Never forget. As much as some folks would like Blacks to forget the cruelties of slavery, segregation and racial injustice in America, it’s impossible to forget when things haven’t changed at all in some places. We wanted to call your attention to this documentary which was co-produced by award-winning documentary filmmaker Marco Williams. It explores the cruel practice of racial cleansing throughout the U.S. during the period following the Civil War.
Here’s more info via California Newsreel:
Between 1860 and 1920 hundreds of U.S. counties expelled their black residents. The pattern was depressingly similar in almost all cases. The counties tended to have small, defenseless black populations. A black man was rumored to have assaulted a white woman, was lynched and then white rioters attacked black neighborhoods with guns and firebombs. Few black property owners had time to sell their properties nor dared return to repossess them. Whites could then illegally assume ownership of them. African Americans not only lost their hard-won homes, farms and businesses, but saw their communities and families dispersed and their very right to exist violated. The film reveals that even one hundred years later, these racially cleansed communities tend to remain all-white bastions of separatism, sometimes harboring active klaverns of the Ku Klux Klan. Another California Newsreel release, Trouble Behind documents the same process in Corbin, Kentucky, home of Kentucky Fried Chicken.
Banished first visits Forsyth County, Georgia, now a prosperous suburban sprawl north of Atlanta.

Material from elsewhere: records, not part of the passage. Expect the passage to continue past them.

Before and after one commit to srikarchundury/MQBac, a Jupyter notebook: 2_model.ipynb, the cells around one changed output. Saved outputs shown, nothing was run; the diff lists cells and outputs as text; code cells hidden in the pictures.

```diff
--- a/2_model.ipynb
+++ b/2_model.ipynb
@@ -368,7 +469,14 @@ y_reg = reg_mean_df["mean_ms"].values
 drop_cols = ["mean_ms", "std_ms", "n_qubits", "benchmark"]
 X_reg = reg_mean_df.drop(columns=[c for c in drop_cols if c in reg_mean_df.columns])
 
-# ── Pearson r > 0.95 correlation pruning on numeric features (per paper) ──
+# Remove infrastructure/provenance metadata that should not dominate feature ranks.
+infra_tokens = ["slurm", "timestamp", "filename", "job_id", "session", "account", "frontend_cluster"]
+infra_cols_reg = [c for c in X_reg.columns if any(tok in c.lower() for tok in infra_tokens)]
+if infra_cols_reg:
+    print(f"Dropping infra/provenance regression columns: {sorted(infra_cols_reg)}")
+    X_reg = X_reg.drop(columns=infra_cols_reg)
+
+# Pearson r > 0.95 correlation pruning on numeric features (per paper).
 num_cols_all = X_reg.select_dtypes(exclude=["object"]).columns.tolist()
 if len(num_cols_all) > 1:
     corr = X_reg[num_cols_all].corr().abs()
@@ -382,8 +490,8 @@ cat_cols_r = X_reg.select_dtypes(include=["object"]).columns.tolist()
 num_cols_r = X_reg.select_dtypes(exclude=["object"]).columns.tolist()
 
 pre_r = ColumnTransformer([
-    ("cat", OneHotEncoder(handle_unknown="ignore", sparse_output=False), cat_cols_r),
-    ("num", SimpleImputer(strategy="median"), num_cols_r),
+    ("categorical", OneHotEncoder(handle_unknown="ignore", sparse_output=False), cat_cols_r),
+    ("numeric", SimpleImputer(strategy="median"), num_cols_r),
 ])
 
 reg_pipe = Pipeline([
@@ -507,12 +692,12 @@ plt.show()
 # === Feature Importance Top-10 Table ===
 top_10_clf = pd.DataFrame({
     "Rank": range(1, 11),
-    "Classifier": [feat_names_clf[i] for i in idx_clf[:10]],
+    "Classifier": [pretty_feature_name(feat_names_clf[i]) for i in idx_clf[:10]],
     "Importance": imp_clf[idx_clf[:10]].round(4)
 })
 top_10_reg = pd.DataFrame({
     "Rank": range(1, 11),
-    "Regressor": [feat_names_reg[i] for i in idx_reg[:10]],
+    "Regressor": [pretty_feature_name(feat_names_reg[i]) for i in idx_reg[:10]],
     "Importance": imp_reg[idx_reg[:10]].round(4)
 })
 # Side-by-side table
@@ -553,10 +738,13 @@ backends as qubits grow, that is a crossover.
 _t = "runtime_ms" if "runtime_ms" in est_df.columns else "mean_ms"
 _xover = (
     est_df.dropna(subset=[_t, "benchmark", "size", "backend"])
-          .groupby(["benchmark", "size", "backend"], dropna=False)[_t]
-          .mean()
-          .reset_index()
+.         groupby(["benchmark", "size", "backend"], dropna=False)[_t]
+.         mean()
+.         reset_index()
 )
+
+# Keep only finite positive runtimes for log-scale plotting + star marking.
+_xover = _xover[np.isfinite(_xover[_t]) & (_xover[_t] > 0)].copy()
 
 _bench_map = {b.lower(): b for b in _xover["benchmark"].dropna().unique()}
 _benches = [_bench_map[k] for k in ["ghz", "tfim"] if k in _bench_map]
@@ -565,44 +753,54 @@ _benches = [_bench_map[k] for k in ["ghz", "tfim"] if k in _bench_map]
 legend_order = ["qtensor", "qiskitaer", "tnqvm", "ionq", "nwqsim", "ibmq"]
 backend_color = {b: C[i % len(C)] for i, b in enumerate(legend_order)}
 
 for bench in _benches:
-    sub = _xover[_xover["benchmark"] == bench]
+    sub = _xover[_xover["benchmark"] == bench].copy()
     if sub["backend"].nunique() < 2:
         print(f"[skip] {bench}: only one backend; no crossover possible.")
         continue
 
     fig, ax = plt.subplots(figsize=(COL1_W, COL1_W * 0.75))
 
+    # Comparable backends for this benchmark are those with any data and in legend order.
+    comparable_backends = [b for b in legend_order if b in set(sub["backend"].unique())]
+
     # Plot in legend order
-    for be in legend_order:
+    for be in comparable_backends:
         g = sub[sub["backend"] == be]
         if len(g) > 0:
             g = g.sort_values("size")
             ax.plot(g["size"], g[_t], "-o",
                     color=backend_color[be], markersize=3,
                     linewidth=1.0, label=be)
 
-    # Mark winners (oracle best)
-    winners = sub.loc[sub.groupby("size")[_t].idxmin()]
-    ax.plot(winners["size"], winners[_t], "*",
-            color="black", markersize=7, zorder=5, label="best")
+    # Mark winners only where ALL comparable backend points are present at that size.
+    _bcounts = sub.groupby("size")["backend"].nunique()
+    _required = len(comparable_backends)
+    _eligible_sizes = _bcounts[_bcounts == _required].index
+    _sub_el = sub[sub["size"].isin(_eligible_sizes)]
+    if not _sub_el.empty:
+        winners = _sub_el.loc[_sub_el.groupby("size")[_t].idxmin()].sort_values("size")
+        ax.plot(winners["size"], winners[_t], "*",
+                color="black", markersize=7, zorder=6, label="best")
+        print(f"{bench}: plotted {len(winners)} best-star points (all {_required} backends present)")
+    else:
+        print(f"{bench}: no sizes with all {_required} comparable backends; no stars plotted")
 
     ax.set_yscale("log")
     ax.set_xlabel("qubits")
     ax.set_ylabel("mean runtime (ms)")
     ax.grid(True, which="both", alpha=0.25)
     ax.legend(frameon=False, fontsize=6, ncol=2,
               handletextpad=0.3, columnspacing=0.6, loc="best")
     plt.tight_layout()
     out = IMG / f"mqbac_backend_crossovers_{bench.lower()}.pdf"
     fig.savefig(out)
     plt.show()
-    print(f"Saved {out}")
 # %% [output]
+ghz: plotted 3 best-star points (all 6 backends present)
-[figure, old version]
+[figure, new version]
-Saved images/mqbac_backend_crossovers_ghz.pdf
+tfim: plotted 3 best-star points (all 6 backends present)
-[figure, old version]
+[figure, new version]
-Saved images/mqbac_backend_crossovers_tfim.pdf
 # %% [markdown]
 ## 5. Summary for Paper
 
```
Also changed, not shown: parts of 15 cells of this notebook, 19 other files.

In 1912, African Americans were violently driven out; today there is still a saying among black folk: “Don’t let the sun go down on you in Forsyth County.” In 1987 a bi-racial Martin Luther King Celebration tour was organized through the all-white county. Buses filled with marchers were met by angry mobs, led by seven white supremacist groups and a melee ensued. The governor set up a commission to investigate the incident and to respond to black calls that the stolen land be returned to them. We meet the Strickland family as they return to the 2000 acres once owned by their great grandfather and they restore the neglected family burial ground as a “monument to the past.” Although the commission found no deeds for the passage of land from half of the expelled black owners to whites, the white members denied that their community was responsible for any recompense and that statute of limitations had run out for any claims against illegal occupation. The Stricklands were denied not only their land but even the closure that the acknowledgement of past injustices might have given them.
The small, peaceful town of Pierce City, Missouri, banished its African American population in1901; it is still all-white. In 2006, a descendant of one of the expelled families, Charles Brown, decided to exhume the body of his great-grandfather buried in Pierce City and inter it in the family plot in Springfield. He met bureaucratic stone-walling and what emerged as a pattern of denial and avoidance on the part of whites. But the soft-spoken, reasonable Brown persisted and finally convinced the local coroner and a former mayor to help him rebury his ancestor. But when he unexpectedly asked Pierce City to pay the bill as a token of regret for the banishment, the whites felt betrayed, the victims of a “bait and switch.” They offered a transparently hypocritical response: the crimes of 1901 were so horrific that no dollar amount could ever compensate, only trivialize them. Sherrilyn Ifill, Professor of Law at the University of Maryland, stresses that reparations are a continuing process, providing recompense whenever and however it becomes possible.
Finally, Banished travels to Harrison, Arkansas, a small city where a faith-based process for “truth and reconciliation” was initiated, perhaps inspired by the South African example. In 1909, a white mob lynched a black man and then expelled the town’s black citizens. It is still all-white, a Klan stronghold with the Confederate flag flying over the Chamber of Commerce and a refuge for retirees who “who want to live without black people.” A Taskforce for Race Relations was formed to deal with this situation in a “substantive” way. It established two college scholarships for black students to attract them to the local schools, named after Aunt Vine, a maid, who was the only black person allowed to remain in Harrison after 1901. But one of the scholarship recipients observes that Harrison is still a “sundown town;” “black people won’t spend the night in Harrison.” The Taskforce hired a consultant, David Zimmerman, a local historian, who suggested they erect a monument in the city square acknowledging that nearby there once was a flourishing African American community which was destroyed by a white mob. This would provide a public space for acknowledgement, healing and reconciliation but even this modest plan was met with objections.
This is something that should never be forgotten. This is our legacy and our children should know it and understand the history of our struggle and the nature of racism in America.
For more information on Banished and to order a copy visit the film’s website HERE